Once East Bengal became East Pakistan, however, the Islamic wave there began to give way to a growing secularist one. As elsewhere in the world, ideological movements in Bangladesh began to lose steam after their immediate goals were realized. Additionally, the use of Islamic slogans by West Pakistani elites in their economic exploitation and political suppression of East Pakistanis discredited Islamic political parties. Mujib now rode the crest of the secularist tide, bringing about East Pakistan’s secession from Pakistan and emergence as independent Bangladesh. The East Pakistanis who opposed that secession included the Islamists who are now facing trial for “treason.”
Bangladeshis paid a heavy price for their independence. During spring through mid-winter of 1971, West Pakistani troops slaughtered thousands of innocent men, women and children; and raped many Bangladeshi girls and women; while trying to suppress the movement. Post-independence, the Mujib government got “secularism” enshrined in Bangladesh’s first constitution as among its foundational principles.
But then, just as the Islamic wave in East Pakistan had begun to recede after the creation of Pakistan, the secularist wave in Bangladesh tapered off almost immediately after its independence from Pakistan. Now the Islamic surge that had accompanied the Pakistan movement nearly three decades before began to revive with a vengeance.
Barely four years after Mujib created his “secular” and “socialist” Bangladesh, he and most of his family and Cabinet members were assassinated in coup d’teat by army officers. They resented his close ties to Hindu-majority India, which was seen exerting hegemony over Bangladesh. Most Bangladeshis shared this perception of him. Nobody mourned the “Father of the Nation” in public, let alone stage a protest against his assassination. Politicians who followed the new Islamic surge to power shelved the Mujib government’s secularist constitution, and at one point adopted a new one rebranding Bangladesh an “Islamic Republic.”
During trips to Bangladesh in the 1980s and 1990s I almost couldn’t believe my eyes as I saw droves of head-covered women milling about college campuses, where headscarves were a rarity during the country’s Pakistan phase.
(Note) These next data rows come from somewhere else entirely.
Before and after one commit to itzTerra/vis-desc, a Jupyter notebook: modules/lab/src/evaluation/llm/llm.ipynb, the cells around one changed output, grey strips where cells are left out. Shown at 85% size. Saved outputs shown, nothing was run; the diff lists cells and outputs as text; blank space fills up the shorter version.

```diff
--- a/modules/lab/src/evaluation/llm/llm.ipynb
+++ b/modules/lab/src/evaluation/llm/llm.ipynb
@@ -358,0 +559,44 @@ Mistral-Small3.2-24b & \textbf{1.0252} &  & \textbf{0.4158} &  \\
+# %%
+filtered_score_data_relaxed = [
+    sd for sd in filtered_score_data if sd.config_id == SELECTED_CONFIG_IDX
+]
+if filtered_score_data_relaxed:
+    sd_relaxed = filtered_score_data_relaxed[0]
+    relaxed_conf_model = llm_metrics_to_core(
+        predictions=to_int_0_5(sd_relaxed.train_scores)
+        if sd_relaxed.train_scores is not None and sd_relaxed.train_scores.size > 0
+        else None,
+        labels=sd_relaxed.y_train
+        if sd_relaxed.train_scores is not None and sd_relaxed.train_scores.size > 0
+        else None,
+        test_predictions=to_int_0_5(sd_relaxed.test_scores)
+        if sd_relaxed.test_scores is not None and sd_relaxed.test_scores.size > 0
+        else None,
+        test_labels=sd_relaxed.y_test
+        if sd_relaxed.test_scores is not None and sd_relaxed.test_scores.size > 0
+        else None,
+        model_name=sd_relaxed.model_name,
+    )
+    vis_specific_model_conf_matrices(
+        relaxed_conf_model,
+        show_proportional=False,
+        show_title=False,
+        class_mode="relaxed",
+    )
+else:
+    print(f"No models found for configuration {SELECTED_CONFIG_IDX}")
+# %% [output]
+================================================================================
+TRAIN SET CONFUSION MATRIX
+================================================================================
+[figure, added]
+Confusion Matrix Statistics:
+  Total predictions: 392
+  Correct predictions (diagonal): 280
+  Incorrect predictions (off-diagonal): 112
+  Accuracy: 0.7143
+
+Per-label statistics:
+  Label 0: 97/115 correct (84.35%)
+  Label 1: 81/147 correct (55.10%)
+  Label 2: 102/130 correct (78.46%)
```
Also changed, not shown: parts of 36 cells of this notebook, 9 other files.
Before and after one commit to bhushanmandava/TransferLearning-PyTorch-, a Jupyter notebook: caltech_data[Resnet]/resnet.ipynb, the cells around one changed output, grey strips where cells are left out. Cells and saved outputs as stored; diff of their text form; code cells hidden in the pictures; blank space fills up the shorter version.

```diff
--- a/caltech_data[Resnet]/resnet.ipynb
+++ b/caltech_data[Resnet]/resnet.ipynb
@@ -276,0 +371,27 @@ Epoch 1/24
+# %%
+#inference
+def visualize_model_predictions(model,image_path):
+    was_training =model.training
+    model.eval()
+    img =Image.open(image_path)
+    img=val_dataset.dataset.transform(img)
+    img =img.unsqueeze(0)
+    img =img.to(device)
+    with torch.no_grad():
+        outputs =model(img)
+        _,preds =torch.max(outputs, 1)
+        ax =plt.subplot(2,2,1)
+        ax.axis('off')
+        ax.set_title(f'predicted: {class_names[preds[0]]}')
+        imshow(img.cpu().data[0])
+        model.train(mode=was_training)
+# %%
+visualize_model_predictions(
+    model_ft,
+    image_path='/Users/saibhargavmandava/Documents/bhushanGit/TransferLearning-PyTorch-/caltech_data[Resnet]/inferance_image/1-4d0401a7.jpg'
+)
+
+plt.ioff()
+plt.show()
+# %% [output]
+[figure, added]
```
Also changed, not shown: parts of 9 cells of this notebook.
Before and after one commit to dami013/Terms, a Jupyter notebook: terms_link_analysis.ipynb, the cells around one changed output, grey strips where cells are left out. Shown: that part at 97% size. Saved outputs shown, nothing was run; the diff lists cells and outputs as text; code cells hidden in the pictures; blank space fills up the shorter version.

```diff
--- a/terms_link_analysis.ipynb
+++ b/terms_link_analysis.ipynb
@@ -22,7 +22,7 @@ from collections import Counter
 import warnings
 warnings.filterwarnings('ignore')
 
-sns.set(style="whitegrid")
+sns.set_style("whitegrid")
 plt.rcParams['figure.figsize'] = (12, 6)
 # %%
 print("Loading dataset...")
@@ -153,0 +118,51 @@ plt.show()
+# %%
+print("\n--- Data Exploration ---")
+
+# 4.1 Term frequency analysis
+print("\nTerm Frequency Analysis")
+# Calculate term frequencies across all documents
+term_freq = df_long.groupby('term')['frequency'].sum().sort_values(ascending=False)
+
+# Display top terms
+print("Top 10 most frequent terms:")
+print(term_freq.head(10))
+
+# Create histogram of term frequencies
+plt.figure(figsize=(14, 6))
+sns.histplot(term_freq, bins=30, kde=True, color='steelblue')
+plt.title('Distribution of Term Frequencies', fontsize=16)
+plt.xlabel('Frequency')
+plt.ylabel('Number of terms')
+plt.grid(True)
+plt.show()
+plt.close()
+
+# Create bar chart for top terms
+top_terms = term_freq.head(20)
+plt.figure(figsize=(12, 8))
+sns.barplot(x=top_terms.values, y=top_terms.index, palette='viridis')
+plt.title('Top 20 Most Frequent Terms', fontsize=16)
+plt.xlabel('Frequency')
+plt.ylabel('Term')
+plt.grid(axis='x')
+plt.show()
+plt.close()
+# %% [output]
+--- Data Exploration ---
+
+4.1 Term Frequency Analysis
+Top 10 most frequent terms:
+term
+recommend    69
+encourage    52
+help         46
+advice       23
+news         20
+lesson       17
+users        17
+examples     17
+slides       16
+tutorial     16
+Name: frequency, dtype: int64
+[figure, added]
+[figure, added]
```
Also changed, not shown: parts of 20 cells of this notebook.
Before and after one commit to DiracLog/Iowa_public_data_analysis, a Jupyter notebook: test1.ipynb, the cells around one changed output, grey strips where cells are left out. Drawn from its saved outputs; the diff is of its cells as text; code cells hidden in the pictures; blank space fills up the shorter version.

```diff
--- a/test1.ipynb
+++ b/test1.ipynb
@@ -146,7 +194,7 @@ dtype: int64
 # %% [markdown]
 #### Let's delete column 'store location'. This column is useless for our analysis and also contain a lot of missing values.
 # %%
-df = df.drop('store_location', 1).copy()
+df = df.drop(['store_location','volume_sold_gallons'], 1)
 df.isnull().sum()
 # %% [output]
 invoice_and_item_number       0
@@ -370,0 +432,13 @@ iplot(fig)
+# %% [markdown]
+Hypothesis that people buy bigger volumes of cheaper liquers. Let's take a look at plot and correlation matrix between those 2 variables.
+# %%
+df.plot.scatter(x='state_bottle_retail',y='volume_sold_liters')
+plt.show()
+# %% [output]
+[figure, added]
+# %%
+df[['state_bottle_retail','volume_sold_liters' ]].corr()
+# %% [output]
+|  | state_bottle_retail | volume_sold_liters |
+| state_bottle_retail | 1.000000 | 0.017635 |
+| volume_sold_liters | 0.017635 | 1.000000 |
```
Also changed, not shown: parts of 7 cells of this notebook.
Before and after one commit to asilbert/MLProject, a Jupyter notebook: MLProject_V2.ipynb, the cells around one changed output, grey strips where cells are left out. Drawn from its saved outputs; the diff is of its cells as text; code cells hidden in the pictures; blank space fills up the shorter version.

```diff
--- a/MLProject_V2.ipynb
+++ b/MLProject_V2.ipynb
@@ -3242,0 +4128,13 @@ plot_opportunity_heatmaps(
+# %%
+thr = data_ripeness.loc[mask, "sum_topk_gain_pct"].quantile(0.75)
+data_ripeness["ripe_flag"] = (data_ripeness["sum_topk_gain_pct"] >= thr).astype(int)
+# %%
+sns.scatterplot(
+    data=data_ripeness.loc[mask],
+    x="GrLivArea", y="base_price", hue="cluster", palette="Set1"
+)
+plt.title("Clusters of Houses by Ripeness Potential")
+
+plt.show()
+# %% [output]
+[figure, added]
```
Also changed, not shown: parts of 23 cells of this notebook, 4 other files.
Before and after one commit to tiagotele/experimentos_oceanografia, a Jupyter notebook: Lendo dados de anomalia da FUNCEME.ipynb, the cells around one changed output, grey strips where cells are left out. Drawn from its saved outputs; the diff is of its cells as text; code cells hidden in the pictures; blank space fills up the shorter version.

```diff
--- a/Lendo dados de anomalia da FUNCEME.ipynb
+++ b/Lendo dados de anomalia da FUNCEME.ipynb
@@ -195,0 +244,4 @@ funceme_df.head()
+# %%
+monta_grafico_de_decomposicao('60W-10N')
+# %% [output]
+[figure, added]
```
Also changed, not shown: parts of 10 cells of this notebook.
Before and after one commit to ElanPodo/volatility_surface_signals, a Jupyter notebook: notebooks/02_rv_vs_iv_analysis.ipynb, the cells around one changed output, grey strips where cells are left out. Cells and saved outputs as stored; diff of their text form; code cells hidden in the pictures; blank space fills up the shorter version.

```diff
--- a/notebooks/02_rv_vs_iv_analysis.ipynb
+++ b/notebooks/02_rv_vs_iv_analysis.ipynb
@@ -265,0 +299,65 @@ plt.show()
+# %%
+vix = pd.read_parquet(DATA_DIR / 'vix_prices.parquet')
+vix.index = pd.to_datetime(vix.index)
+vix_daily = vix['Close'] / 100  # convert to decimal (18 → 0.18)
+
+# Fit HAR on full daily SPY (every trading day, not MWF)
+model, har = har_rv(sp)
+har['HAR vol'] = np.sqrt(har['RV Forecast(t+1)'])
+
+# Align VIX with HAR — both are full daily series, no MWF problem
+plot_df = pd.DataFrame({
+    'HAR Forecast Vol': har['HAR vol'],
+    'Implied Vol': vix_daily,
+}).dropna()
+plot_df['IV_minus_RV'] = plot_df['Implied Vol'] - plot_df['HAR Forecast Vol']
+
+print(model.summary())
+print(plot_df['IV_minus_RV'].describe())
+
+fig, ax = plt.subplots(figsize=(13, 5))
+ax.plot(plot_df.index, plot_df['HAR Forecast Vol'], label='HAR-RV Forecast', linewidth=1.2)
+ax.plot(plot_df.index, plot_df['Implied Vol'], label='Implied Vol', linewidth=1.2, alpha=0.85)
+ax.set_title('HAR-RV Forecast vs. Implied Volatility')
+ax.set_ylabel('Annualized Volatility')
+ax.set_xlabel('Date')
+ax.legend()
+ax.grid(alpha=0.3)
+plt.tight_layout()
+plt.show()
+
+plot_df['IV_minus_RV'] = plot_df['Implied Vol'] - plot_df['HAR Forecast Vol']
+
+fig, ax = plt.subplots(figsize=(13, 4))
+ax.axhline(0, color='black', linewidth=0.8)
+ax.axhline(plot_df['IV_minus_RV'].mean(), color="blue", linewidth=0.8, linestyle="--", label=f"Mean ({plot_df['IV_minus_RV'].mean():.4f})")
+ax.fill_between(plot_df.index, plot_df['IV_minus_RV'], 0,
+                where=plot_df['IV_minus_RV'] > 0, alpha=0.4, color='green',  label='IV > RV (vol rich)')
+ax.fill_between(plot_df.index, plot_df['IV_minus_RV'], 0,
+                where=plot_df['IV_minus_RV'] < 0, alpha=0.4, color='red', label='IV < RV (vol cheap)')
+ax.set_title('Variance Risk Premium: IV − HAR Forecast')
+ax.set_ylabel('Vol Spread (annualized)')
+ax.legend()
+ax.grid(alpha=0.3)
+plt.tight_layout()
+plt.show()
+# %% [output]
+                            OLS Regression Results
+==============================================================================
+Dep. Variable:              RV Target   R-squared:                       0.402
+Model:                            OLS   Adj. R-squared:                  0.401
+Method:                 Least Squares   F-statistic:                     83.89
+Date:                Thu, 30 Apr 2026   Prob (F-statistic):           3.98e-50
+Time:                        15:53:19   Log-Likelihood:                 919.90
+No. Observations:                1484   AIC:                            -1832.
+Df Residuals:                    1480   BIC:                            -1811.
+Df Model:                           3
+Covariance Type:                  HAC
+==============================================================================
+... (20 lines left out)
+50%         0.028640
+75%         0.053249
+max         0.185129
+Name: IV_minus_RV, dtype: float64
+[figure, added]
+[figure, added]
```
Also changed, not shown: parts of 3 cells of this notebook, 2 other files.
Mosques were proliferating all over Bangladesh and prayer congregations in many of them extended to the yards. Stores, automobiles, streets and schools for secular education flaunted Islamic names and signs as never before.
Hamidul Huq Chowdhury, an elder statesman who published my old newspaper, told me in 1982 that the new Islamic upsurge was “partly a reaction to an overdose of ‘Indiaphilia’” which disturbed many Islamic-minded Bangladeshis.
“But watch how long this [Islamic wind] lasts,” advised my old boss, a British-educated barrister.
Today’s secularist upsurge and the hounding of Islamists by secularists remind me of Chowdhury’s caveat. The point, though, is that while Bangladesh’s embattled Islamists and secularists have been going through ups and downs, neither side has been quite vanquished.
Neither needs to be. The histories of Western nations, many of them bloodier and more tumultuous, show that bitter ideological and political struggles often produce societal and national integration. Unlike many other nations, most Bangladeshis belong to a single religious community, Sunni Islamic; and a single ethnic community, Bengali. I can see them integrating into a relatively cohesive national society sooner than seems possible now. Meanwhile, as Bangladeshis go on modernizing, they will continue to secularize. But they’re unlikely to be unhinged from their Islamic cultural and social roots, anymore than any other modernizing Muslim society.